Because all sessions are conducted remotely, and parents may meet with different clinicians due to scheduling conflicts, a detailed session note is of great importance. On the session note, clinicians provide detailed descriptions of what content was covered in the meeting and what examples were used to elaborate on behavioral principles. Clinicians also take note of specific questions raised by parents and document the answer they provided during the session. Clinicians also write down items that need to be followed up with parents in the next session. This information can help the clinical team maintain consistency across sessions. Different clinicians can use the same example to explain different behavioral principles. This will also increase rapport with parents, as they would not need to repeat similar information to different clinicians. Figure 7 provides an example of the session note template.
Briefing, debriefing, and supervision

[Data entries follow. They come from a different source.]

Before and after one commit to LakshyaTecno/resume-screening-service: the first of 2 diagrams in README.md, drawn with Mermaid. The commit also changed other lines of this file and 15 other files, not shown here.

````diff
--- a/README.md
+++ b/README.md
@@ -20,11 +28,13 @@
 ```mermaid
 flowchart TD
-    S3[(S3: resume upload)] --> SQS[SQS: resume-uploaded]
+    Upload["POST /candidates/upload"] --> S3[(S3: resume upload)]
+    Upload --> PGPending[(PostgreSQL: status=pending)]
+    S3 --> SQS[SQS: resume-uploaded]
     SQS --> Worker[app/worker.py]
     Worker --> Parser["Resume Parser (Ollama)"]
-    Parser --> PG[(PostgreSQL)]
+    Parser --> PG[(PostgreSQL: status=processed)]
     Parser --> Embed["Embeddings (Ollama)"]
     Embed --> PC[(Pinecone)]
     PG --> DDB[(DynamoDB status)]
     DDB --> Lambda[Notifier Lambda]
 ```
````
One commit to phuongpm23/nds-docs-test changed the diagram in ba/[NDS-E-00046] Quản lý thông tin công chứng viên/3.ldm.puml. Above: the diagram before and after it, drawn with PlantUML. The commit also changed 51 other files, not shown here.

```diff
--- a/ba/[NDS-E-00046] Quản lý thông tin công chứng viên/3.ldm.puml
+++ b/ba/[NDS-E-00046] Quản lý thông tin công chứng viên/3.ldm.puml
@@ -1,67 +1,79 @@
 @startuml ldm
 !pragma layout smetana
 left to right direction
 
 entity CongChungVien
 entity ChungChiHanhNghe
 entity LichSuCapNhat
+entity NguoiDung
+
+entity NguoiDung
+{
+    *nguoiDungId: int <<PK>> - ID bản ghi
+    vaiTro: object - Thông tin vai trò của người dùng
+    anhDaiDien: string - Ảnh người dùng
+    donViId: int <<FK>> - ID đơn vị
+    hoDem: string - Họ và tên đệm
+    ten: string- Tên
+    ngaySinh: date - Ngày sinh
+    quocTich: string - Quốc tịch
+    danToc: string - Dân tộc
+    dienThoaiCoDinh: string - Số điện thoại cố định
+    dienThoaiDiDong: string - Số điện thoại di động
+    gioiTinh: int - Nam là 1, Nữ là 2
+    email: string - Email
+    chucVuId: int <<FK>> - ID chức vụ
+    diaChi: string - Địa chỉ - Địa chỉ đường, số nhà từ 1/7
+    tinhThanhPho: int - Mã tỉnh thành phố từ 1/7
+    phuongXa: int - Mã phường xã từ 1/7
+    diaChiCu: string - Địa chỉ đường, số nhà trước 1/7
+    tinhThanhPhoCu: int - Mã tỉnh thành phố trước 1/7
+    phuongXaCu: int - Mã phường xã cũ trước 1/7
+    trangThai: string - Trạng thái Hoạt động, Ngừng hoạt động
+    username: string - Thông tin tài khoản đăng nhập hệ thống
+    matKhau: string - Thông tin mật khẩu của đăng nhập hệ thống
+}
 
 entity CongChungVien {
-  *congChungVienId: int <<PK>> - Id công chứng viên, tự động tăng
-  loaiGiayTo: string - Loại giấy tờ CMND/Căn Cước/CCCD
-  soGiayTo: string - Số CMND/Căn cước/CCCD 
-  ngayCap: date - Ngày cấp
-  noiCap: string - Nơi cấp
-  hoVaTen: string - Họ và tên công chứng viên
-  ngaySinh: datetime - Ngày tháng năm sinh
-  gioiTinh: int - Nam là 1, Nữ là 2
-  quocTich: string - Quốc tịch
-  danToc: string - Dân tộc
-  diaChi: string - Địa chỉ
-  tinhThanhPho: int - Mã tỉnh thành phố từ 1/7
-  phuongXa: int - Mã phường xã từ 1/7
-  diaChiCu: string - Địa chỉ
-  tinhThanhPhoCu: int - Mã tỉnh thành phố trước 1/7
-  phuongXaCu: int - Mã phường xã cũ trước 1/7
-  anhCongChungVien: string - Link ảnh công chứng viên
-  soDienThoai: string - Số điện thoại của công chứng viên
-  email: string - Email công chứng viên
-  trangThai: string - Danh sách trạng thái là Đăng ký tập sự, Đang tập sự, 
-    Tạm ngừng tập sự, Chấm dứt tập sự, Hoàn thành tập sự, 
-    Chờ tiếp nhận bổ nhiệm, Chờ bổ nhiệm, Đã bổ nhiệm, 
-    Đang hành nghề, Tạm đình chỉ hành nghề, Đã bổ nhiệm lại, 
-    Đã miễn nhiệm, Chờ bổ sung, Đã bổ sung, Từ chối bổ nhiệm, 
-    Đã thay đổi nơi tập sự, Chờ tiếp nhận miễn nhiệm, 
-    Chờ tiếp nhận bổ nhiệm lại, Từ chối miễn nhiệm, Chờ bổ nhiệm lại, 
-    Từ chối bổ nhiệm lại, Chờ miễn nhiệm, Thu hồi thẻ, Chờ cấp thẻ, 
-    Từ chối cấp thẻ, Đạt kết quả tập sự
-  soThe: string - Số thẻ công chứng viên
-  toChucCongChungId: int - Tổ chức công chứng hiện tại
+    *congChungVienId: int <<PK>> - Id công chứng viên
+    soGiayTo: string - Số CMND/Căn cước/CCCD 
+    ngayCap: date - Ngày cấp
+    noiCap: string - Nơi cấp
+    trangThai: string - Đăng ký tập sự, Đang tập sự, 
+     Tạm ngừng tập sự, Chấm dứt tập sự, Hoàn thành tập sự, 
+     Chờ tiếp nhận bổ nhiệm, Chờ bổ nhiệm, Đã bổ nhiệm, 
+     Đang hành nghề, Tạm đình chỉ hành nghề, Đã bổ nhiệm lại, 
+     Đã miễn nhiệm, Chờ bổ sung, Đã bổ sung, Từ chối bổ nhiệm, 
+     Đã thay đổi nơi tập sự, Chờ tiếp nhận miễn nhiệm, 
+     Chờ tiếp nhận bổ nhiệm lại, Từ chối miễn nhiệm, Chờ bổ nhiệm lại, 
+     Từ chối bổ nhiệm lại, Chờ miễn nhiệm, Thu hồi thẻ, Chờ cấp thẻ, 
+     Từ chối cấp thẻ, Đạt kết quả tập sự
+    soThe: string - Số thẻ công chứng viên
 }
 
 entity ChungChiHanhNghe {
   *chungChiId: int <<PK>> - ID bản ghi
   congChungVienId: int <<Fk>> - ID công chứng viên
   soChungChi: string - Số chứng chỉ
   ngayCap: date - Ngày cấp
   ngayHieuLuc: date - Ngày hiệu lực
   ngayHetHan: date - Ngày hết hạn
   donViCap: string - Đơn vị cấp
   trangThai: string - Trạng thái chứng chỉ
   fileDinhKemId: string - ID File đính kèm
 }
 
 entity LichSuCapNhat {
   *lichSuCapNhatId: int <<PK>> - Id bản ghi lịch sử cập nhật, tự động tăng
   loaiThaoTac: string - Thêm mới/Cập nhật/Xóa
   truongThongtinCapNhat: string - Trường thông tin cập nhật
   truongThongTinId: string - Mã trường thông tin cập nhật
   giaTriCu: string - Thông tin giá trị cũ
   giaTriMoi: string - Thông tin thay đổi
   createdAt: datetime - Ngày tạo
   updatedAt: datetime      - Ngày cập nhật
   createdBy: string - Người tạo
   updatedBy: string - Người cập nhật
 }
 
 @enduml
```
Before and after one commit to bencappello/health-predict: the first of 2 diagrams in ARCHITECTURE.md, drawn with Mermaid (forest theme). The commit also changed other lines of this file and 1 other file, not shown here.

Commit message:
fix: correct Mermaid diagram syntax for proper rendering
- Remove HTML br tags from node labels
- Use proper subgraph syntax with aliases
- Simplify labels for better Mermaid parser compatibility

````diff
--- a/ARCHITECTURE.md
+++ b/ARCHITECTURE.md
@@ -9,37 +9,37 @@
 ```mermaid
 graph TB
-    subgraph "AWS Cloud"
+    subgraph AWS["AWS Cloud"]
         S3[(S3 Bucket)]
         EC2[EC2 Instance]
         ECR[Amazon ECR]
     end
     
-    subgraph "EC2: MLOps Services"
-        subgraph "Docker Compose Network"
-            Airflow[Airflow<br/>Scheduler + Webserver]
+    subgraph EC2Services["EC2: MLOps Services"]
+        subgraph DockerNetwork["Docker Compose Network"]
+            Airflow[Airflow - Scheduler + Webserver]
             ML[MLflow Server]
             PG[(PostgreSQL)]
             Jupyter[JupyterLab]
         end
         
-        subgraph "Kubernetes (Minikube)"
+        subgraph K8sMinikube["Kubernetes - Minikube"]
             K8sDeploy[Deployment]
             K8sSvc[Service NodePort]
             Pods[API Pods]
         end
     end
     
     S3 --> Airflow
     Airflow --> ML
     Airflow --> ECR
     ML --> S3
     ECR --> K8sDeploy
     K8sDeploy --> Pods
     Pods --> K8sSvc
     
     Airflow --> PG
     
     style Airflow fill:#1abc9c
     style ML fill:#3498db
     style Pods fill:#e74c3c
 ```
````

In the 60-day telehealth ABA parent training curriculum described in this example, most clinicians are senior master’s-level graduate students enrolled in the Behavior Analysis and Therapy Program. The credential and level of competency needed for clinicians providing consultations should be individualized depending on the depth and complexity of the case. Each family is assigned one case manager and can meet with any member of the treatment team based on availability. Before each meeting, the clinician is required to review all previous session notes and attend a 10-min briefing with the case manager. The case manager reviews the family’s information and provides specific directions on what the clinician needs to focus on in the meeting. After the meeting, the clinician is required to debrief the case manager on what happened during the meeting. The case manager is in charge of developing the behavior management plan under the supervision of a BCBA. The BCBA holds a weekly group supervision meeting and also meets with case managers individually as needed.
Advice on service delivery via telehealth is increasingly prevalent during the current pandemic (CASP, 2020; Rodriguez, 2020). As a science rooted in objective measurable outcomes, it is critical that the advice we give is also effective in producing the outcomes we are expecting. Furthermore, the rise of ACT-related additions (Murrell & Scherbarth, 2006; Pahnke, Lundgren, Hursti, & Hirvikoski, 2014) to the typical behavioral training approaches for employees (Bethay, Wilson, Schnetzer, Nassar, & Bordieri, 2013), clients (Enoch & Dixon, 2017, 2019), and parents (Blackledge & Hayes, 2006; Poddar, Sinha, & Urbi, 2015) necessitates even more proof of concept before inferring such material is warranted for inclusion in enhancing telehealth outcomes.
The previous content details the model of our telehealth ABA parent training curriculum. It includes five self-paced online lessons and details individual consultations parents receive as they move through the program. The content structure covers the majority of behavioral principles and techniques parents need in order to set up the home for the child’s success. The individual consultations complement the online lessons. They deepen parents’ understanding of the course content and allow behavior analysts to have a detailed discussion on parents’ concerns. The brief ACT session during the onboarding meeting, along with the weekly ACT messages, frequently reorients parents to the present moment and enhances parental adherence. Detailed examples are provided so practitioners can replicate this model. Study 2 presents the preliminary data that support the effectiveness of this model. Limitations and suggestions for improvement are also discussed.